▶ **Material shown**:
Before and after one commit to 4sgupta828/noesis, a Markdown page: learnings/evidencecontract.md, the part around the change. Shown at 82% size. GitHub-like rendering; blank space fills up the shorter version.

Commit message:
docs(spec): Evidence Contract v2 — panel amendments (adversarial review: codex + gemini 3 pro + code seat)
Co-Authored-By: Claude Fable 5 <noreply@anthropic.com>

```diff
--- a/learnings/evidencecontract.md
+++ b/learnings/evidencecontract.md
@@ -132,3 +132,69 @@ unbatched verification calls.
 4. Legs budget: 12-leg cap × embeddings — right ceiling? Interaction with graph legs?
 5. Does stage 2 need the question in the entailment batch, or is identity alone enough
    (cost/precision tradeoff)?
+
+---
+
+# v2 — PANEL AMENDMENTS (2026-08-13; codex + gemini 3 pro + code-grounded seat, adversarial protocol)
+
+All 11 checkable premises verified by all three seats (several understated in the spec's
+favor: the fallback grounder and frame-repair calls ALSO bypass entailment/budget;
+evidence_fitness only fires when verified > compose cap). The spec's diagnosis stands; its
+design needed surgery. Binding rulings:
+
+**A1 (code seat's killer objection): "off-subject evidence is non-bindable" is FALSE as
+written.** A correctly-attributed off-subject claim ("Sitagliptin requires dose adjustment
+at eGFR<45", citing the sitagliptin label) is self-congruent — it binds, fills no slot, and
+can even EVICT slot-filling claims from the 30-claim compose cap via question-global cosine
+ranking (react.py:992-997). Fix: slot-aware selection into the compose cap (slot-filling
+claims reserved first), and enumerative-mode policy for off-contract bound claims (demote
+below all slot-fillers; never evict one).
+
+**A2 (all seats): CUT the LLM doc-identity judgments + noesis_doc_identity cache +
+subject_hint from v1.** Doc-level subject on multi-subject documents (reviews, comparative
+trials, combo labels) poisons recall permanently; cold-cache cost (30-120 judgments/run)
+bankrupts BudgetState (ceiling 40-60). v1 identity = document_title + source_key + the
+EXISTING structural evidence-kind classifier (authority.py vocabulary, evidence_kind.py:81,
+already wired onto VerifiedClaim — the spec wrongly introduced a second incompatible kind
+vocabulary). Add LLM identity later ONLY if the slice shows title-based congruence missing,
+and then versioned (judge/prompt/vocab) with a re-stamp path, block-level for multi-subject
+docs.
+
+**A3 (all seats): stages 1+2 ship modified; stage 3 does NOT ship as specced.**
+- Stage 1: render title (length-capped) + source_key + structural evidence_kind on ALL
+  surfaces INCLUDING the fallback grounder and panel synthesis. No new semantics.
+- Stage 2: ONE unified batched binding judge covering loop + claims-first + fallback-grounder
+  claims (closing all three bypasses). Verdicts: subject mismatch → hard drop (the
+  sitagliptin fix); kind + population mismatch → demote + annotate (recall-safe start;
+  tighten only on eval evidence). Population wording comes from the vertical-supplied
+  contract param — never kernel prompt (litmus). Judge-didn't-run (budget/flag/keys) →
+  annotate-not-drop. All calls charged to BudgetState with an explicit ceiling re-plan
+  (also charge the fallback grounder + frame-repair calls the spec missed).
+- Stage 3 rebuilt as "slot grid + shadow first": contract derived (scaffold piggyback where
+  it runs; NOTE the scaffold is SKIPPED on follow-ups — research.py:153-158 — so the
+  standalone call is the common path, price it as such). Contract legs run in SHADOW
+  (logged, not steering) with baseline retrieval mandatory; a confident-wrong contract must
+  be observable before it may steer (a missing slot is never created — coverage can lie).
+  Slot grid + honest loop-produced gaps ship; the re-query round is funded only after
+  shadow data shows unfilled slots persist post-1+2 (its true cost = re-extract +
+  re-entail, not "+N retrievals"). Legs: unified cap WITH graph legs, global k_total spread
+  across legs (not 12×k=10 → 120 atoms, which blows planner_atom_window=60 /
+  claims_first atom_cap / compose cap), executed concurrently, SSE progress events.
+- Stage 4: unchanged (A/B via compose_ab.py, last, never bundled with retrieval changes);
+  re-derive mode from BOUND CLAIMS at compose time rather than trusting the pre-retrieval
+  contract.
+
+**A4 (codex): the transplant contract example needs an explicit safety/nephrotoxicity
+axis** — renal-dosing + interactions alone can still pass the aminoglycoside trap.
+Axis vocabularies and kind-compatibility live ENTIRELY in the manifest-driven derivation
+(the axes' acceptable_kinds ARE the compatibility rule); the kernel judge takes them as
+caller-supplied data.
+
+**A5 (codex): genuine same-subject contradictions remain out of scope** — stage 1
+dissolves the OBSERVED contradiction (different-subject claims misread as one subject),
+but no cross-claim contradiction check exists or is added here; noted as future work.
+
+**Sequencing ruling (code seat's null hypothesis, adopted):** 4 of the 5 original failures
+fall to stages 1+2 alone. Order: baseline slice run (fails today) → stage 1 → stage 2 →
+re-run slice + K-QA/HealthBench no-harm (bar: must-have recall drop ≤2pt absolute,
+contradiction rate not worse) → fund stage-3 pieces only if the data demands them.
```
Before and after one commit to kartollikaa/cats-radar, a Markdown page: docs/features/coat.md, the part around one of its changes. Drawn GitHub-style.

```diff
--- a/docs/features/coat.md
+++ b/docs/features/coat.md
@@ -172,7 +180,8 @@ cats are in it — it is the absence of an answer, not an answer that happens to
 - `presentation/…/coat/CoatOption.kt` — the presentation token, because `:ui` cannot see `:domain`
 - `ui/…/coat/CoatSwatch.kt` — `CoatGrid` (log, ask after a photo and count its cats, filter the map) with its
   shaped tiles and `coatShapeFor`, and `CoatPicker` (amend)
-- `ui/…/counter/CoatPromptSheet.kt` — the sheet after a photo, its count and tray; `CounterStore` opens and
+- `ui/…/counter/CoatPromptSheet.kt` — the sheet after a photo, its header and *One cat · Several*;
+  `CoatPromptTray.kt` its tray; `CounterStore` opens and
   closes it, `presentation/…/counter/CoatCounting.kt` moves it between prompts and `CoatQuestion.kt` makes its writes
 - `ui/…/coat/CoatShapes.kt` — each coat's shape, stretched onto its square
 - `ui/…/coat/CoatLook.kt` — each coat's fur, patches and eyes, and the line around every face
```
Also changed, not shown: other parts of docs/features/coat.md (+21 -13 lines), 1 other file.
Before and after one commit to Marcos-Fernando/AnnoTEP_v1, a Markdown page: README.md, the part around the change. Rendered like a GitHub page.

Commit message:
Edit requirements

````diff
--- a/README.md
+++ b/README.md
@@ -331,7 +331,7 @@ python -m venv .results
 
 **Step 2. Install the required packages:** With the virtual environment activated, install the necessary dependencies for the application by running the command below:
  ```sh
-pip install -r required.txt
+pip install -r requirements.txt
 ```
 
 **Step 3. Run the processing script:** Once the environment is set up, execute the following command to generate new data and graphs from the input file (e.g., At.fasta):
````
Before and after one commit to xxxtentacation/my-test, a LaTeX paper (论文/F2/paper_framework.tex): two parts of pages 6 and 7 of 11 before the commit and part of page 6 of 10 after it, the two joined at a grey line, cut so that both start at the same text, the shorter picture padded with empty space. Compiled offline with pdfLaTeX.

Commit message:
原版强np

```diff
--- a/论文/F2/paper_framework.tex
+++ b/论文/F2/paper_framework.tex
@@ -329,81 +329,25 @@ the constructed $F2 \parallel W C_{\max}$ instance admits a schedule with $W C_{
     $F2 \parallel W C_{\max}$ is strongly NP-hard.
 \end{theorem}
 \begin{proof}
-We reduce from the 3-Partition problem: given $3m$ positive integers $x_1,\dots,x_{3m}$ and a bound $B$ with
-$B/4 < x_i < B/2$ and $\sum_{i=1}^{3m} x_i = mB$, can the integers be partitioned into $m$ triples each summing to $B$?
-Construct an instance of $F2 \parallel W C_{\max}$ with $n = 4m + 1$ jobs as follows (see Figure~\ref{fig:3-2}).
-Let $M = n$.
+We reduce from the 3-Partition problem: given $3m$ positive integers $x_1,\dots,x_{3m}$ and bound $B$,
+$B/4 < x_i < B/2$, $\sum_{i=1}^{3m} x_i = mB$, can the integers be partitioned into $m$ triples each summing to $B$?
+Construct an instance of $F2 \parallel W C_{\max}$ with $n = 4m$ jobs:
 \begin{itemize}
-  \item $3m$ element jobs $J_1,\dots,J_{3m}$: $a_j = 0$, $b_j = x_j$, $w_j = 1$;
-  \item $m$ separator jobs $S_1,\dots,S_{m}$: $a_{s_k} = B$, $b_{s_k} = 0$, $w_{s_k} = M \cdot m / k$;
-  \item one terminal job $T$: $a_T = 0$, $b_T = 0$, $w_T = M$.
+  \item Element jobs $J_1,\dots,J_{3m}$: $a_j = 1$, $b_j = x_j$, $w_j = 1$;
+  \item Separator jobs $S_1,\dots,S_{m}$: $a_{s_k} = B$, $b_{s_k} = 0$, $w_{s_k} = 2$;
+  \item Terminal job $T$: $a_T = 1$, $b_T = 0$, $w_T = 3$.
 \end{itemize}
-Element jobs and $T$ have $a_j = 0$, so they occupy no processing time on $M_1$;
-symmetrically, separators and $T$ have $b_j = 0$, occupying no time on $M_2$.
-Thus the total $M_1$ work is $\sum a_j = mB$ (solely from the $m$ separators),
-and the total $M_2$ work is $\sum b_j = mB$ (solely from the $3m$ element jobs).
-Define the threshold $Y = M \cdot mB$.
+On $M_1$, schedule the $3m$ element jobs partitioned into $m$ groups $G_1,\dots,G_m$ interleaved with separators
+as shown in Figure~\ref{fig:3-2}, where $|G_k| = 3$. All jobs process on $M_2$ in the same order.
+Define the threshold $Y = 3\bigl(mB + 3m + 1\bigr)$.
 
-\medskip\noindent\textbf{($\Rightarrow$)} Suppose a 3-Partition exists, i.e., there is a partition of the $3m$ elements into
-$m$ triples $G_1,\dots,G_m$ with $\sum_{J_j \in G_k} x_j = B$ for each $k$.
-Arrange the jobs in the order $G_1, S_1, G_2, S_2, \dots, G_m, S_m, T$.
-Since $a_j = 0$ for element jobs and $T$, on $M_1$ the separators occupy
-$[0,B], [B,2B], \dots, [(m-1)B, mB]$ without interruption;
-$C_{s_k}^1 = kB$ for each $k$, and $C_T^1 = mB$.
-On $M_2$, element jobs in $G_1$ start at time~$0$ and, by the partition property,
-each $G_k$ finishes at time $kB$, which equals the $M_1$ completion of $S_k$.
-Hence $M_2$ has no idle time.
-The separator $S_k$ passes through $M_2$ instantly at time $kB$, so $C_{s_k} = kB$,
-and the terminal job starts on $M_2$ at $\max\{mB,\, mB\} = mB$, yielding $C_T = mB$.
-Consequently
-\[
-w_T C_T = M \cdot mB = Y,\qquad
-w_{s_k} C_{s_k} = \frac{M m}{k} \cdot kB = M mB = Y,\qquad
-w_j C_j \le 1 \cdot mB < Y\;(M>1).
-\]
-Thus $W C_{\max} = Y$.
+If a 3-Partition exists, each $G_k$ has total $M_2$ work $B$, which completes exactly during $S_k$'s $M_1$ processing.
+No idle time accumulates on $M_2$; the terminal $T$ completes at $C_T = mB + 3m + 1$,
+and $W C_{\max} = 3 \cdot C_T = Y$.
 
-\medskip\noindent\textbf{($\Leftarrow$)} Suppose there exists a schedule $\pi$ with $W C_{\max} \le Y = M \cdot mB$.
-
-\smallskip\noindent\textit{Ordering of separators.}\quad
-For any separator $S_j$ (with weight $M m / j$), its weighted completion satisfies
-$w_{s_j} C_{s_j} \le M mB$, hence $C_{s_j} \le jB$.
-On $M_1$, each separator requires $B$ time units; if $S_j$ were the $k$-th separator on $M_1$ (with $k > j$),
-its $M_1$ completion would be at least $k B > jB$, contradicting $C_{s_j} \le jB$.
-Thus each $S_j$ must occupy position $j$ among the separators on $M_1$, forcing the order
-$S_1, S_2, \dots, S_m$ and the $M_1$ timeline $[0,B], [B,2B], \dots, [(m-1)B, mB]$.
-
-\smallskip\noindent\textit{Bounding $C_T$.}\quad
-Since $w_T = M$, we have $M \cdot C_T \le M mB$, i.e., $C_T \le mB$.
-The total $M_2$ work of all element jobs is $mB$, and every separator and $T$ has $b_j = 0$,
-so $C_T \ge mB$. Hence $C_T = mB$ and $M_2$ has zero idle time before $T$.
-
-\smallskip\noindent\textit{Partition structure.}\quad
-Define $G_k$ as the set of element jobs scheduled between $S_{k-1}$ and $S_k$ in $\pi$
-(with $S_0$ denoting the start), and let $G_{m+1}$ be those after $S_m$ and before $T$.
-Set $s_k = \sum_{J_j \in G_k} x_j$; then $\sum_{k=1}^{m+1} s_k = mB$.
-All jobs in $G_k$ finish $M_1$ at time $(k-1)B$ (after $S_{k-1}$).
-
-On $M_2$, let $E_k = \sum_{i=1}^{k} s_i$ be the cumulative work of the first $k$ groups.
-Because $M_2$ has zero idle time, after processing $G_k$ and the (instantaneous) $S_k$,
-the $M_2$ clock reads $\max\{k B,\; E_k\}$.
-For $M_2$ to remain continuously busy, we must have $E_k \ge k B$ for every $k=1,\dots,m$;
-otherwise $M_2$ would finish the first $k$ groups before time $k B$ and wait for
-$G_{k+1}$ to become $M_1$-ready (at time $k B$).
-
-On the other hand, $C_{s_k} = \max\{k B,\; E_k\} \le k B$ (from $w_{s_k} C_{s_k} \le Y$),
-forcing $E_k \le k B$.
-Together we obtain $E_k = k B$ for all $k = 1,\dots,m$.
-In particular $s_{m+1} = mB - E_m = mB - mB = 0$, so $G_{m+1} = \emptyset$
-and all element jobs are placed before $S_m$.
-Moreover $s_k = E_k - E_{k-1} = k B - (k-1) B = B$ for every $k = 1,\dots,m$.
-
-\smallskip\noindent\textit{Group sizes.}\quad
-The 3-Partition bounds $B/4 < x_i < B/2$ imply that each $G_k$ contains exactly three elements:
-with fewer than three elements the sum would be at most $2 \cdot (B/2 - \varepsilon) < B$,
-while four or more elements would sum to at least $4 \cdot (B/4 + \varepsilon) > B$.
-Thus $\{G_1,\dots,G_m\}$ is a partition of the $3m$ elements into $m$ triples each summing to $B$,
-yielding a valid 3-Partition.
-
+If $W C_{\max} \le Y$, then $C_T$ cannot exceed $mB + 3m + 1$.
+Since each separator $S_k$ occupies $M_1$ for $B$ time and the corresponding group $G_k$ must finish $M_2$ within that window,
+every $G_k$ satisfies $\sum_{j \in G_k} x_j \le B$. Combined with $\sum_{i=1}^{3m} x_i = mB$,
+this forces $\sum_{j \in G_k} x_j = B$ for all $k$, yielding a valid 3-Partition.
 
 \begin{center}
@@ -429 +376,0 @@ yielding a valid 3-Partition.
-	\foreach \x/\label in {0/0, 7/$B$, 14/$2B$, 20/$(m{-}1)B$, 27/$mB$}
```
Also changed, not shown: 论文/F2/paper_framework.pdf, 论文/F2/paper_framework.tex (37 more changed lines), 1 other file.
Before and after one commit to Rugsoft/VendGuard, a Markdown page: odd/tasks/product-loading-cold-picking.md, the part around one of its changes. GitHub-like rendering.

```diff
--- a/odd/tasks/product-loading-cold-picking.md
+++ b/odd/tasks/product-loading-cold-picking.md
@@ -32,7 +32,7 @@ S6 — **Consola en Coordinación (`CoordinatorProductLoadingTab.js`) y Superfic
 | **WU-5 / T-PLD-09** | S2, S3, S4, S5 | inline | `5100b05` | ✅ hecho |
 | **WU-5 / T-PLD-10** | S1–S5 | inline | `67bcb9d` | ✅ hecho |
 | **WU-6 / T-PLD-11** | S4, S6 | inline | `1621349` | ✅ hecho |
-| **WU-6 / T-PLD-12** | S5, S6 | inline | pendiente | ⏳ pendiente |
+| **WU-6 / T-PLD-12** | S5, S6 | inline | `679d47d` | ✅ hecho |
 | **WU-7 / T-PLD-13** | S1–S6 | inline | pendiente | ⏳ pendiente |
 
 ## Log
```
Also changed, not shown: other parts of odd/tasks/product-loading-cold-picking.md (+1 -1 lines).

▶ **What to produce**: Provide only the count of lines above in which the word "slice" occurs.

▶ **Exercise output**: 3